It isn't easy to be in the cable TV provider business these days. Cable operators are being squeezed by still-high "retransmission" (i.e., licensing) fees from content providers, while grappling with customer defections to video streaming services.

That's not stopping Colorado-based cable company WideOpenWest from launching an IPO, however. It is coming to market this week, with its shares listing on the New York Stock Exchange. Although its industry isn't a stock market favorite right now, can the scrappy company buck that trend?

Wide-open potential?

WideOpenWest counts itself as the sixth-largest cable services provider in this country. It has just over 780,000 customers, who subscribe to one or more of its services. These include the usual cable offerings -- TV, internet, telephone, etc. The company's systems and operations are located mainly in the Midwest and Southeast.

A remote control being pointed at a TV

IMAGE SOURCE: GETTY IMAGES.

It has grown its business by competing on price and flexibility against the larger incumbents, though it still operates in markets dominated by the likes of cable powerhouses like Comcast (NASDAQ:CMCSA) and Charter Communications (NASDAQ:CHTR). One way it competes is by offering bargain-priced internet-only packages for dedicated cord-cutters. This theoretically gives it an edge over the Comcasts and Charters of the market.

A recent round of cost-cutting has lifted WideOpenWest into profitable territory on the bottom line. The company's fiscal 2016 saw it net a profit of just over $26 million, following several years of losses. That was on the back of revenue that crept up by nearly 2% on a year-over-year basis, to $1.24 billion.

Lately, it has also managed to rein in some of its debt. From year-end 2014 until the end of this past March, its total indebtedness dropped from slightly over $3 billion to $2.76 billion.

That number should fall further after the company's listing. In the IPO prospectus, WideOpenWest said it would use nearly all the issue's proceeds for debt retirement.

WideOpenWest is, and will be, controlled by a pair of private equity operators -- Avista Capital Partners, and Crestview Partners. Following the IPO, the pair will hold around 69% of the company.

This Fool's take

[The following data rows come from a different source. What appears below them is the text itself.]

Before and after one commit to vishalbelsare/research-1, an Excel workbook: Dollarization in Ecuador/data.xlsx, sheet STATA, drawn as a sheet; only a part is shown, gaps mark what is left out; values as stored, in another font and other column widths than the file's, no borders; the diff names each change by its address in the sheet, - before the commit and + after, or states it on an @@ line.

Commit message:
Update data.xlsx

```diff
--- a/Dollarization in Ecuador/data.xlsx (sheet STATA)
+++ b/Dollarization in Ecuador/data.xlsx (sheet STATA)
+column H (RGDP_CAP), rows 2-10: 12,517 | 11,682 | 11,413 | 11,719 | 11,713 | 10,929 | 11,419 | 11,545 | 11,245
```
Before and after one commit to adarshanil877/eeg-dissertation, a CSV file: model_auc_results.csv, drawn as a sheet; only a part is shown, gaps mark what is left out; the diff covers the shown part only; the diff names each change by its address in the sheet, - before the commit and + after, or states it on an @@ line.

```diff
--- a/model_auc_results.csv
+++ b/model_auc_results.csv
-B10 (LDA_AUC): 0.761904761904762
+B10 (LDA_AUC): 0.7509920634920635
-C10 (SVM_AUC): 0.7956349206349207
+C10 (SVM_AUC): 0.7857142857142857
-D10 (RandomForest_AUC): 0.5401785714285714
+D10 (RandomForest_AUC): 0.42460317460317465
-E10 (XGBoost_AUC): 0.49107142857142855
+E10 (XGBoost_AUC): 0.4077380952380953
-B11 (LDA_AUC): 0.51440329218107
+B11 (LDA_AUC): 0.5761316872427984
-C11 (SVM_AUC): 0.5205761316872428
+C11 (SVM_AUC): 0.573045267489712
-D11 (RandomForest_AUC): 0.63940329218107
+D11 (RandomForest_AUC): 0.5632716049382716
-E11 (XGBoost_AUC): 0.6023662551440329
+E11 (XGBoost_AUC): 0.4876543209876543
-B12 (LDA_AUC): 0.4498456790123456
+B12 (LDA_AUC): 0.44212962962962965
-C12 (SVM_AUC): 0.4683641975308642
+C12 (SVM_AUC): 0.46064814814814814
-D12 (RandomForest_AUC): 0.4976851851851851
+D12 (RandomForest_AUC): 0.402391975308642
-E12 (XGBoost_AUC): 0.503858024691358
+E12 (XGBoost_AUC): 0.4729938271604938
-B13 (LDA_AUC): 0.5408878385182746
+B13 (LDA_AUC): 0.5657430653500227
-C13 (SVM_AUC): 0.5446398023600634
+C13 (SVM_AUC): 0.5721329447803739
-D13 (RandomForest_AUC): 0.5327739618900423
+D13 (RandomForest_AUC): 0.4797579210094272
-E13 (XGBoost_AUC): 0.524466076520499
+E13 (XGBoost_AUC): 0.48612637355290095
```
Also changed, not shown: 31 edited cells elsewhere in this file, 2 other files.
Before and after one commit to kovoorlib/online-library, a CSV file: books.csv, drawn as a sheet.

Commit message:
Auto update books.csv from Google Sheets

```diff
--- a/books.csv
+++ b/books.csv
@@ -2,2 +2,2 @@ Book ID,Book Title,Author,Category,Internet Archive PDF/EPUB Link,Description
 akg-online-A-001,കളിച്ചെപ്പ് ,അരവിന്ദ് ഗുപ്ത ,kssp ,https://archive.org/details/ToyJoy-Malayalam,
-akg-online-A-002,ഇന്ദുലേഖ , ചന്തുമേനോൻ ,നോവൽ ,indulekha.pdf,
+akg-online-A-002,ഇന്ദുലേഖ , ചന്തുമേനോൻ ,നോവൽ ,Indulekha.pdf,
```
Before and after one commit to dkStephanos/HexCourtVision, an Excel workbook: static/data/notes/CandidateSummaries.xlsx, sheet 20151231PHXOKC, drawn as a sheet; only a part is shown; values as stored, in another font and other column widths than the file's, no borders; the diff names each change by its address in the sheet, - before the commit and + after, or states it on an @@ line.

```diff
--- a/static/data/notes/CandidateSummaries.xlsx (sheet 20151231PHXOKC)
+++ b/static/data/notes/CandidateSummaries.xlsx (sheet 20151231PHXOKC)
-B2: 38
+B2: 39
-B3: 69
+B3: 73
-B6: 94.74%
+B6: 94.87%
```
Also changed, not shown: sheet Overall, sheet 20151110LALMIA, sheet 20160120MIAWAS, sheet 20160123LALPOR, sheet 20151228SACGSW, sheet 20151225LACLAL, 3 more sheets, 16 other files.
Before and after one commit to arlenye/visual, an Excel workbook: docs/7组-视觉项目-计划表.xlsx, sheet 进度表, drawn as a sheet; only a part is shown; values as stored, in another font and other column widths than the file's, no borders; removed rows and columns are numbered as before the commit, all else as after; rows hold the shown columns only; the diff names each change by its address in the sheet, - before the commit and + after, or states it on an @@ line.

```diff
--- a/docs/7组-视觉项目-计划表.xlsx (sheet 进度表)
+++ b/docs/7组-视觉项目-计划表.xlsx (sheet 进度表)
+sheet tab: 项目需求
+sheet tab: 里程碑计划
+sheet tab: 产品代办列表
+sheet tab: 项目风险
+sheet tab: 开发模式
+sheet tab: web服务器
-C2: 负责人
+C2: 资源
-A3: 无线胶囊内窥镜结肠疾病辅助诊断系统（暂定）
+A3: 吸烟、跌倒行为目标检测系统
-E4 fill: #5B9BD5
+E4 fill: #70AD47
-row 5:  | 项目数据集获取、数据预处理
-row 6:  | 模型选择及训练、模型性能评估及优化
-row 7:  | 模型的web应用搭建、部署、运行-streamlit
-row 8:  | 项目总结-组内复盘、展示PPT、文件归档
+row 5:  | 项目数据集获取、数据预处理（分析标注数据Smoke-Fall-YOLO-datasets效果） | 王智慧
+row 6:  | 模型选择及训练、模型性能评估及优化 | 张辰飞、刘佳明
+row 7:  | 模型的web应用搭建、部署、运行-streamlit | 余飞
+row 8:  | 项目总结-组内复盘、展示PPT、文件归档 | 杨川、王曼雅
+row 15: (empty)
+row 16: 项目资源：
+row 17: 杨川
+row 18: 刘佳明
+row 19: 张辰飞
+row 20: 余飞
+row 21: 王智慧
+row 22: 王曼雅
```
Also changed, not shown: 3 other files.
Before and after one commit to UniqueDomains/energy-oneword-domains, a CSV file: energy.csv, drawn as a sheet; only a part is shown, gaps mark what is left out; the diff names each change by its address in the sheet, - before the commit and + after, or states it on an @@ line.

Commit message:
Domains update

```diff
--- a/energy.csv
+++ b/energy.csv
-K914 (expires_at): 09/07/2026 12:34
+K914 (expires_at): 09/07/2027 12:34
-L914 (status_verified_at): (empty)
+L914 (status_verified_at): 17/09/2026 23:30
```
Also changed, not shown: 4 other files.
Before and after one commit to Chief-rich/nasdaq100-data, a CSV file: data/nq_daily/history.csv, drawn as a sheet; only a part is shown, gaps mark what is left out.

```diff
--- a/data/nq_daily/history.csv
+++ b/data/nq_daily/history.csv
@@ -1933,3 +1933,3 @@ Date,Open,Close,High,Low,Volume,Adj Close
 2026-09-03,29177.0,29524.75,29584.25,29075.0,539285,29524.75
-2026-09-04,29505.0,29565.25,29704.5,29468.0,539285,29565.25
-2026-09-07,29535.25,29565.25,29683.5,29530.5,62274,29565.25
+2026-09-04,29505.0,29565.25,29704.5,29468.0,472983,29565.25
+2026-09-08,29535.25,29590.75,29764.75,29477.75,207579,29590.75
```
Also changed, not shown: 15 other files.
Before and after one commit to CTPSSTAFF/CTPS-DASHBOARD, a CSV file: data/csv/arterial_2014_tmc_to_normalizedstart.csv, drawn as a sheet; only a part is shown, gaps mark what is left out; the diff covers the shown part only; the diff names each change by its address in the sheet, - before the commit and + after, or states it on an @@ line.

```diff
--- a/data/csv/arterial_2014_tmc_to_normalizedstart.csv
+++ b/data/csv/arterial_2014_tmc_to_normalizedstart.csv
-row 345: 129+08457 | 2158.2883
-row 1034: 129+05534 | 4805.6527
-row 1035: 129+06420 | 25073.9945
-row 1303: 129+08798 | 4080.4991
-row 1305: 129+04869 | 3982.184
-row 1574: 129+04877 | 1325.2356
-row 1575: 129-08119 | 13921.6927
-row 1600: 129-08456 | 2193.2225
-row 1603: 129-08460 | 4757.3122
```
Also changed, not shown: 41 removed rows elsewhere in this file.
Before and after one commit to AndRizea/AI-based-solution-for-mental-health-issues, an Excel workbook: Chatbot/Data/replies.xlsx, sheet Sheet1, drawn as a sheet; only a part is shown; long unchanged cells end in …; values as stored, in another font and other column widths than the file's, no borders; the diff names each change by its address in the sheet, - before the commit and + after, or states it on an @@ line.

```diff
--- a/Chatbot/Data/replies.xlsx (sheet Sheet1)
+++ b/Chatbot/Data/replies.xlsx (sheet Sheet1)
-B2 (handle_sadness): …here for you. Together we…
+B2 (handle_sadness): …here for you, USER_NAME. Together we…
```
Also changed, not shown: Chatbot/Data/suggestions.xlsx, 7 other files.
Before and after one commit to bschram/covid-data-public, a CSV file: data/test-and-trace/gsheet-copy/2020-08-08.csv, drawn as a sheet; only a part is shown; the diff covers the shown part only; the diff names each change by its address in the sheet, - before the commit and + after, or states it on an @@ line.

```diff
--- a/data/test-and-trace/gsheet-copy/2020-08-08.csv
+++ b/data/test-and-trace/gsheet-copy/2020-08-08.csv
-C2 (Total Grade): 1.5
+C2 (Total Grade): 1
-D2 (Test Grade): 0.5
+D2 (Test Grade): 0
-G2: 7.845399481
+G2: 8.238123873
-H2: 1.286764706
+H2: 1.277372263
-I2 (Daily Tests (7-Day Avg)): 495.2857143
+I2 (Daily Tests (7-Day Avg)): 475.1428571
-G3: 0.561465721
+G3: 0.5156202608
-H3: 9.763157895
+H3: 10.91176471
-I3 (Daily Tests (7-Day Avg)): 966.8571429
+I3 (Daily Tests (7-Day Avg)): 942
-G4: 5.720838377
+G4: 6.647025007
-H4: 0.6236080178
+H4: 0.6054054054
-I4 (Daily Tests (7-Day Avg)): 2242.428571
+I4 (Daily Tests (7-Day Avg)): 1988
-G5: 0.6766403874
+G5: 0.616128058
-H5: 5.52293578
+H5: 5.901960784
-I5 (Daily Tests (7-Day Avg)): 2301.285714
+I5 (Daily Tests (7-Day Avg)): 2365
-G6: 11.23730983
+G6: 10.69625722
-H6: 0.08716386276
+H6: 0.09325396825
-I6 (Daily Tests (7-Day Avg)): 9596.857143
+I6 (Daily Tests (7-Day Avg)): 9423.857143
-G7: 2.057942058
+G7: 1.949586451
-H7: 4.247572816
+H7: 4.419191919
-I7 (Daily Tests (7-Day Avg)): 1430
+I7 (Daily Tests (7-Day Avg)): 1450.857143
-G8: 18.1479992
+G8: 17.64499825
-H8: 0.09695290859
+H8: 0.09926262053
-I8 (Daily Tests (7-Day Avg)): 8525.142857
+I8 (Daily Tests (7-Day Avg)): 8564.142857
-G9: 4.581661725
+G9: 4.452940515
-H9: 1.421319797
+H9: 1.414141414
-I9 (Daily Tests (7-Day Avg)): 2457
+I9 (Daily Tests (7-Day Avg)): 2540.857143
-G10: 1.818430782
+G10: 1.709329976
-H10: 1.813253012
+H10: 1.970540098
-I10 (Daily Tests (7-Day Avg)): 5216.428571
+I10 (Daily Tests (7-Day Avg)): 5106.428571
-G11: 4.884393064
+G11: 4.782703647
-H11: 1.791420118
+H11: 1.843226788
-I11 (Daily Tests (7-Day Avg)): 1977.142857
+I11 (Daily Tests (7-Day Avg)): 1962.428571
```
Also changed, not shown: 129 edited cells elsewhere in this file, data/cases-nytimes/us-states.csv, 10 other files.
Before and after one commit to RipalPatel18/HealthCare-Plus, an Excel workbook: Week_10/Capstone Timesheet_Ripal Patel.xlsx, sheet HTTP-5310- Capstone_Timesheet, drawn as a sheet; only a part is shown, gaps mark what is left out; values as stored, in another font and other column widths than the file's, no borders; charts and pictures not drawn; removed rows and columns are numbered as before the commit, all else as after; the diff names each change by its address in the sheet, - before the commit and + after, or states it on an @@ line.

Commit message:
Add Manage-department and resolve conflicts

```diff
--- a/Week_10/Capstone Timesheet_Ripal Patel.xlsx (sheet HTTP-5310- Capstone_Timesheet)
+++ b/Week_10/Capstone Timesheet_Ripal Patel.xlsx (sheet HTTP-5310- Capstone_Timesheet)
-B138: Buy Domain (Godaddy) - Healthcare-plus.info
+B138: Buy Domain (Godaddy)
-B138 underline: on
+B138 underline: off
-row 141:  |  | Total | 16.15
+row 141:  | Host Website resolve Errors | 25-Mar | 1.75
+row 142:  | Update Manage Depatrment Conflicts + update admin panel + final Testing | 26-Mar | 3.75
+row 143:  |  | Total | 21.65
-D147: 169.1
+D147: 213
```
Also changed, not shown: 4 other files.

For investors who believe the cable industry has a decent future, a relatively light and nimble pure-play operator like WideOpenWest could be a compelling investment. Due to its smaller profile and flexible options, the company has certain advantages over sprawling behemoths such as Comcast or Charter Communications.

The problem is, of course, that even with those pluses, WideOpenWest is smack in the middle of an industry on the decline. Although some of the cable biggies -- Comcast being one example -- have managed to grow revenue from pay TV subscriptions, they're doing it largely by increasing prices.

Cord-cutting is still a problem in this business, and as more streaming alternatives hit the market, this will only worsen. The old-line cablers are well aware of this, which is one reason they've either gotten deeper into the content game (e.g., Comcast's firm grip on Universal) or consolidated by gobbling up rivals (Charter grabbed Time Warner Cable last year).

WideOpenWest is a scrappy company that has done an admirable job of lifting itself out of the red. But the cable business, which has never been easy, will only become tougher in the future. Even the most powerful operators will find the going difficult, and at No. 6, WideOpenWest isn't among that group.

At the end of the day, it's a small, traditional player in a sinking industry. So, ultimately, it might be best for investors to pass on this new stock.

The details

Just over 19 million shares will be sold in the IPO at a price of $20 to $22 apiece. WideOpenWest will be listed on the NYSE under ticker symbol "WOW" starting on Thursday. 

The lead joint book-running managers of the issue are UBS Investment Bank and Credit Suisse.

Eric Volkman has no position in any stocks mentioned. The Motley Fool has no position in any of the stocks mentioned. The Motley Fool has a disclosure policy.